Your reflection about your youngest’s senior year and the BS experience it coming to an end also speaks volumes about what an amazing experience and opportunity this will be. Thank you!

Here is a bit of cheer….from an earlier post I made on a different thread earlier this month.

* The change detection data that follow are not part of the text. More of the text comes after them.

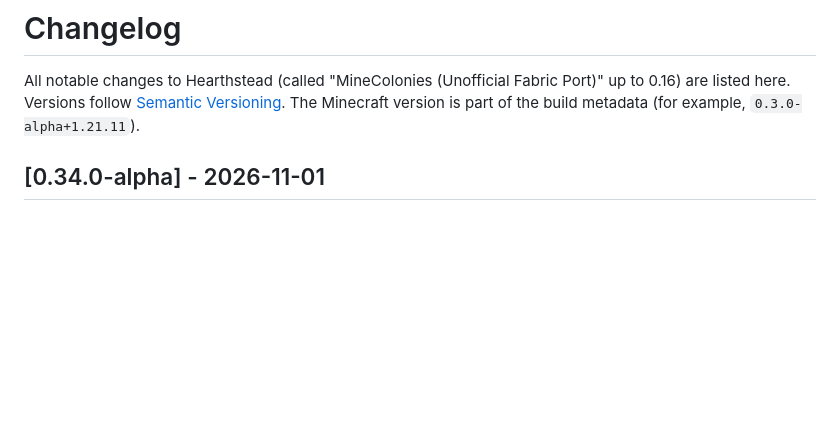
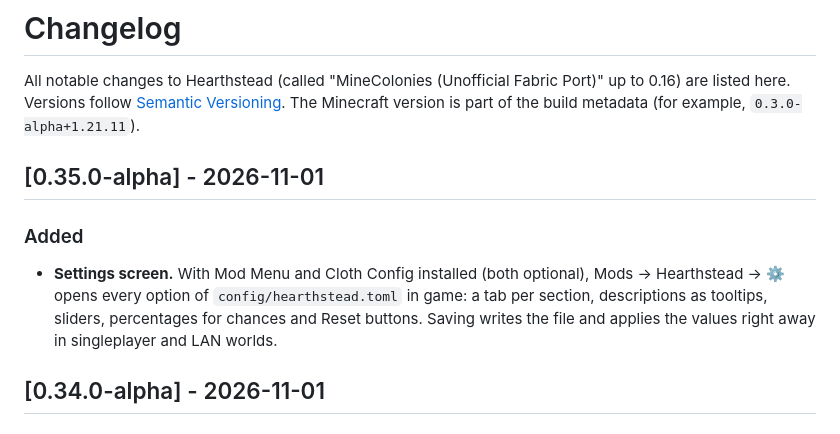
Before and after one commit to PikachuX0303/Hearthstead, a Markdown page: CHANGELOG.md, the part around the change. Drawn GitHub-style; blank space fills up the shorter version.

```diff
--- a/CHANGELOG.md
+++ b/CHANGELOG.md
@@ -4,6 +4,14 @@ All notable changes to Hearthstead (called "MineColonies (Unofficial Fabric Port
 are listed here.
 Versions follow [Semantic Versioning](https://semver.org/). The Minecraft version is
 part of the build metadata (for example, `0.3.0-alpha+1.21.11`).
+
+## [0.35.0-alpha] - 2026-11-01
+
+### Added
+- **Settings screen.** With Mod Menu and Cloth Config installed (both optional), Mods →
+  Hearthstead → ⚙ opens every option of `config/hearthstead.toml` in game: a tab per section,
+  descriptions as tooltips, sliders, percentages for chances and Reset buttons. Saving writes
+  the file and applies the values right away in singleplayer and LAN worlds.
 
 ## [0.34.0-alpha] - 2026-11-01
 
```
Also changed, not shown: README.md (+17 -0 lines), docs/screenshots/config_general.png (added), docs/screenshots/config_raids.png (added), 10 other files.
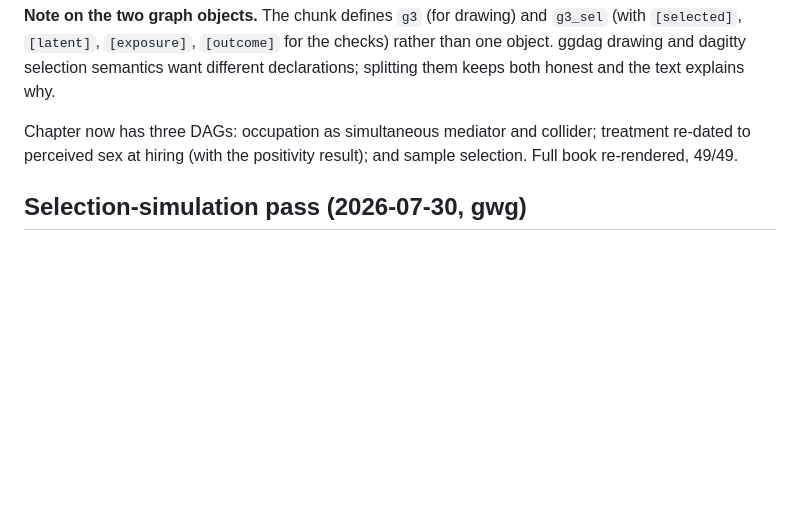
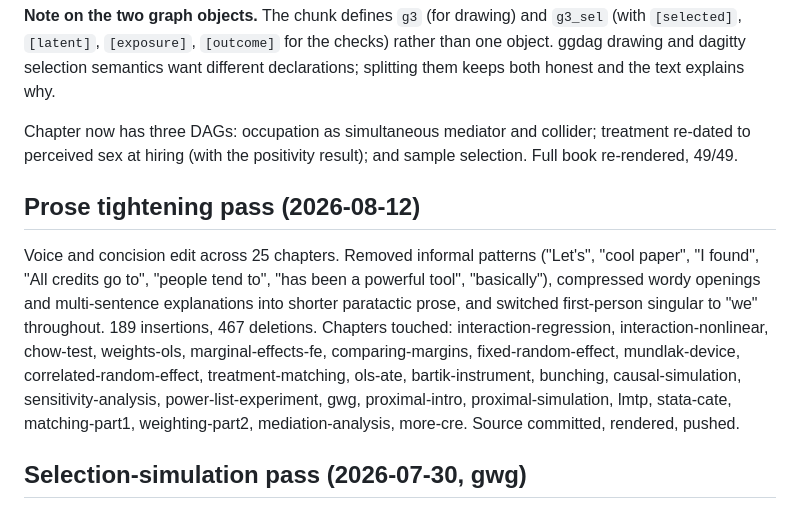
Before and after one commit to xiangao/blog_book, a Markdown page: CLAUDE.md, the part around the change. Rendered like a GitHub page; blank space fills up the shorter version.

Commit message:
Update CLAUDE.md and README.md for 2026-08-12 prose tightening pass
Co-Authored-By: Claude Opus 4.6 <noreply@anthropic.com>

```diff
--- a/CLAUDE.md
+++ b/CLAUDE.md
@@ -256,6 +256,10 @@ The selection subsection was the only part of the bad-control argument carried b
 
 Chapter now has three DAGs: occupation as simultaneous mediator and collider; treatment re-dated to perceived sex at hiring (with the positivity result); and sample selection. Full book re-rendered, 49/49.
 
+## Prose tightening pass (2026-08-12)
+
+Voice and concision edit across 25 chapters. Removed informal patterns ("Let's", "cool paper", "I found", "All credits go to", "people tend to", "has been a powerful tool", "basically"), compressed wordy openings and multi-sentence explanations into shorter paratactic prose, and switched first-person singular to "we" throughout. 189 insertions, 467 deletions. Chapters touched: interaction-regression, interaction-nonlinear, chow-test, weights-ols, marginal-effects-fe, comparing-margins, fixed-random-effect, mundlak-device, correlated-random-effect, treatment-matching, ols-ate, bartik-instrument, bunching, causal-simulation, sensitivity-analysis, power-list-experiment, gwg, proximal-intro, proximal-simulation, lmtp, stata-cate, matching-part1, weighting-part2, mediation-analysis, more-cre. Source committed, rendered, pushed.
+
 ## Selection-simulation pass (2026-07-30, gwg)
 
 The selection subsection argued open/closed paths and empty adjustment sets but never said how much the problem costs. Two new cached chunks fix that. The extract has no non-workers, so a simulation is the only honest route.
```
Also changed, not shown: README.md (+2 -0 lines).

BS newbie here. Trying not to think about kiddo leaving and doing a good job of it even though her room has exploded into the hall and guest room for the past ten days with her packing. And her dad is stressing about fitting it all in the car, and I strained my back pretty badly just in time to help move in. Getting anxious and I am sure it will hit me hard when we drive away. But for now I will continue to pretend it is not happening.